(User interface change data)
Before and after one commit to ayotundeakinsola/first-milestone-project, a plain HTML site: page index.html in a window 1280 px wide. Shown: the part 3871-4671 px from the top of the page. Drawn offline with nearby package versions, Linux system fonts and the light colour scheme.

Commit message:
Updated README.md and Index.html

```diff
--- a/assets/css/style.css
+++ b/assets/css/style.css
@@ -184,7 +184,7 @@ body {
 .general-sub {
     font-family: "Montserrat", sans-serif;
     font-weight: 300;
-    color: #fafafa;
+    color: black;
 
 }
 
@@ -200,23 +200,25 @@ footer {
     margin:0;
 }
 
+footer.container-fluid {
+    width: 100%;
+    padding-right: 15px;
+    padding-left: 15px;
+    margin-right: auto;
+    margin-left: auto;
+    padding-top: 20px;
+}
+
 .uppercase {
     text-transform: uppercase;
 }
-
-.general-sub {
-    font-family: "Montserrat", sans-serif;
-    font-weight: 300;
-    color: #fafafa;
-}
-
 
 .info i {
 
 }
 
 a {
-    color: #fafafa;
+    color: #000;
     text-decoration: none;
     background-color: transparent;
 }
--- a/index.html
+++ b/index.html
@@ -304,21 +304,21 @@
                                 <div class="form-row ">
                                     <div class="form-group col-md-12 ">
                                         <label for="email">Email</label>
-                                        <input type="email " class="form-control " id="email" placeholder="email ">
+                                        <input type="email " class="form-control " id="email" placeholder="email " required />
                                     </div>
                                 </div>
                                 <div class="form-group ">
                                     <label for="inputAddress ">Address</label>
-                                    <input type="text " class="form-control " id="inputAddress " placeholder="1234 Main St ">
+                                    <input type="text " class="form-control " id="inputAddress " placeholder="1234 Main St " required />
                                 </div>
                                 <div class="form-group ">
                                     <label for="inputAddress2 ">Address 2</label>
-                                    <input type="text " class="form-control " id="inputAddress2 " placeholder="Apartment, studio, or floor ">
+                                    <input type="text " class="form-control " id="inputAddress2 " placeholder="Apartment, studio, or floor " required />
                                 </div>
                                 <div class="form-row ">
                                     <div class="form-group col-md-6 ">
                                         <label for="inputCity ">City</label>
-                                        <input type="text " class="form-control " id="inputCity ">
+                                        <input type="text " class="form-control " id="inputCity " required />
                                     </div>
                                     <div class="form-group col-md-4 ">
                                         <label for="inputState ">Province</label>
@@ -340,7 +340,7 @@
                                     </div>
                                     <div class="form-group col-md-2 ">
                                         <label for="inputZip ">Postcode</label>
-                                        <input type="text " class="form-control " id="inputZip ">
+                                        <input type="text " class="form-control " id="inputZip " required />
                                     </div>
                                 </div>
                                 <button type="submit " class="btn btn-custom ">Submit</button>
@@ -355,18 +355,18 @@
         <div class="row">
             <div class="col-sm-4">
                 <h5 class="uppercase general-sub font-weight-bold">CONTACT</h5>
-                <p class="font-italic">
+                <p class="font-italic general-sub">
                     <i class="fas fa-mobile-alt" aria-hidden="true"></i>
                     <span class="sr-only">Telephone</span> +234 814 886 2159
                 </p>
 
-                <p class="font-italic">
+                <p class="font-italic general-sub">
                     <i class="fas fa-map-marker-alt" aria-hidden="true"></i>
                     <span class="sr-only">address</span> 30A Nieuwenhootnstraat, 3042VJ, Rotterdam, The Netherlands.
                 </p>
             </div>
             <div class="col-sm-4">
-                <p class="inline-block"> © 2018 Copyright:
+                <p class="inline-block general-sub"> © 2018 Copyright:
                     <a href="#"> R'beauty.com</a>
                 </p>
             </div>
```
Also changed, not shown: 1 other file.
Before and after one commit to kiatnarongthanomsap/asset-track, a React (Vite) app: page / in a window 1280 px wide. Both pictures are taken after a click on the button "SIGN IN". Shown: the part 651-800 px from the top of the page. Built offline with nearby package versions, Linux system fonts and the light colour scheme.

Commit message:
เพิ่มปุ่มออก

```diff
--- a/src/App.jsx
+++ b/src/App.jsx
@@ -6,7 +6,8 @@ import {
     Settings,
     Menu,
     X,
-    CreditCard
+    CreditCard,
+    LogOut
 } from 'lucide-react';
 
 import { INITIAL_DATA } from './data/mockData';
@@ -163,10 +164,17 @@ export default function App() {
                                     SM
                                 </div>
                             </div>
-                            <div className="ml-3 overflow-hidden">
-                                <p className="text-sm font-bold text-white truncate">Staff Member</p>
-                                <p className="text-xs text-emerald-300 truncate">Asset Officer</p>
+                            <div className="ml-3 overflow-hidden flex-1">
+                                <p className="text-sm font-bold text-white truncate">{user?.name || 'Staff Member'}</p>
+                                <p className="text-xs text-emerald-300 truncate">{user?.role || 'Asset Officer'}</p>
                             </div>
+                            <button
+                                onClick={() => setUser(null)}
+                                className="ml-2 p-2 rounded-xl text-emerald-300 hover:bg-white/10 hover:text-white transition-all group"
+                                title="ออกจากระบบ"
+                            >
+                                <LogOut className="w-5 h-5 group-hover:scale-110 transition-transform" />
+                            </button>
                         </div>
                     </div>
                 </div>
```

- Instructions for the task
Every line above should be retyped exactly as given.

- Task solution
Before and after one commit to ayotundeakinsola/first-milestone-project, a plain HTML site: page index.html in a window 1280 px wide. Shown: the part 3871-4671 px from the top of the page. Drawn offline with nearby package versions, Linux system fonts and the light colour scheme.

Commit message:
Updated README.md and Index.html

```diff
--- a/assets/css/style.css
+++ b/assets/css/style.css
@@ -184,7 +184,7 @@ body {
 .general-sub {
     font-family: "Montserrat", sans-serif;
     font-weight: 300;
-    color: #fafafa;
+    color: black;
 
 }
 
@@ -200,23 +200,25 @@ footer {
     margin:0;
 }
 
+footer.container-fluid {
+    width: 100%;
+    padding-right: 15px;
+    padding-left: 15px;
+    margin-right: auto;
+    margin-left: auto;
+    padding-top: 20px;
+}
+
 .uppercase {
     text-transform: uppercase;
 }
-
-.general-sub {
-    font-family: "Montserrat", sans-serif;
-    font-weight: 300;
-    color: #fafafa;
-}
-
 
 .info i {
 
 }
 
 a {
-    color: #fafafa;
+    color: #000;
     text-decoration: none;
     background-color: transparent;
 }
--- a/index.html
+++ b/index.html
@@ -304,21 +304,21 @@
                                 <div class="form-row ">
                                     <div class="form-group col-md-12 ">
                                         <label for="email">Email</label>
-                                        <input type="email " class="form-control " id="email" placeholder="email ">
+                                        <input type="email " class="form-control " id="email" placeholder="email " required />
                                     </div>
                                 </div>
                                 <div class="form-group ">
                                     <label for="inputAddress ">Address</label>
-                                    <input type="text " class="form-control " id="inputAddress " placeholder="1234 Main St ">
+                                    <input type="text " class="form-control " id="inputAddress " placeholder="1234 Main St " required />
                                 </div>
                                 <div class="form-group ">
                                     <label for="inputAddress2 ">Address 2</label>
-                                    <input type="text " class="form-control " id="inputAddress2 " placeholder="Apartment, studio, or floor ">
+                                    <input type="text " class="form-control " id="inputAddress2 " placeholder="Apartment, studio, or floor " required />
                                 </div>
                                 <div class="form-row ">
                                     <div class="form-group col-md-6 ">
                                         <label for="inputCity ">City</label>
-                                        <input type="text " class="form-control " id="inputCity ">
+                                        <input type="text " class="form-control " id="inputCity " required />
                                     </div>
                                     <div class="form-group col-md-4 ">
                                         <label for="inputState ">Province</label>
@@ -340,7 +340,7 @@
                                     </div>
                                     <div class="form-group col-md-2 ">
                                         <label for="inputZip ">Postcode</label>
-                                        <input type="text " class="form-control " id="inputZip ">
+                                        <input type="text " class="form-control " id="inputZip " required />
                                     </div>
                                 </div>
                                 <button type="submit " class="btn btn-custom ">Submit</button>
@@ -355,18 +355,18 @@
         <div class="row">
             <div class="col-sm-4">
                 <h5 class="uppercase general-sub font-weight-bold">CONTACT</h5>
-                <p class="font-italic">
+                <p class="font-italic general-sub">
                     <i class="fas fa-mobile-alt" aria-hidden="true"></i>
                     <span class="sr-only">Telephone</span> +234 814 886 2159
                 </p>
 
-                <p class="font-italic">
+                <p class="font-italic general-sub">
                     <i class="fas fa-map-marker-alt" aria-hidden="true"></i>
                     <span class="sr-only">address</span> 30A Nieuwenhootnstraat, 3042VJ, Rotterdam, The Netherlands.
                 </p>
             </div>
             <div class="col-sm-4">
-                <p class="inline-block"> © 2018 Copyright:
+                <p class="inline-block general-sub"> © 2018 Copyright:
                     <a href="#"> R'beauty.com</a>
                 </p>
             </div>
```
Also changed, not shown: 1 other file.
Before and after one commit to kiatnarongthanomsap/asset-track, a React (Vite) app: page / in a window 1280 px wide. Both pictures are taken after a click on the button "SIGN IN". Shown: the part 651-800 px from the top of the page. Built offline with nearby package versions, Linux system fonts and the light colour scheme.

Commit message:
เพิ่มปุ่มออก

```diff
--- a/src/App.jsx
+++ b/src/App.jsx
@@ -6,7 +6,8 @@ import {
     Settings,
     Menu,
     X,
-    CreditCard
+    CreditCard,
+    LogOut
 } from 'lucide-react';
 
 import { INITIAL_DATA } from './data/mockData';
@@ -163,10 +164,17 @@ export default function App() {
                                     SM
                                 </div>
                             </div>
-                            <div className="ml-3 overflow-hidden">
-                                <p className="text-sm font-bold text-white truncate">Staff Member</p>
-                                <p className="text-xs text-emerald-300 truncate">Asset Officer</p>
+                            <div className="ml-3 overflow-hidden flex-1">
+                                <p className="text-sm font-bold text-white truncate">{user?.name || 'Staff Member'}</p>
+                                <p className="text-xs text-emerald-300 truncate">{user?.role || 'Asset Officer'}</p>
                             </div>
+                            <button
+                                onClick={() => setUser(null)}
+                                className="ml-2 p-2 rounded-xl text-emerald-300 hover:bg-white/10 hover:text-white transition-all group"
+                                title="ออกจากระบบ"
+                            >
+                                <LogOut className="w-5 h-5 group-hover:scale-110 transition-transform" />
+                            </button>
                         </div>
                     </div>
                 </div>
```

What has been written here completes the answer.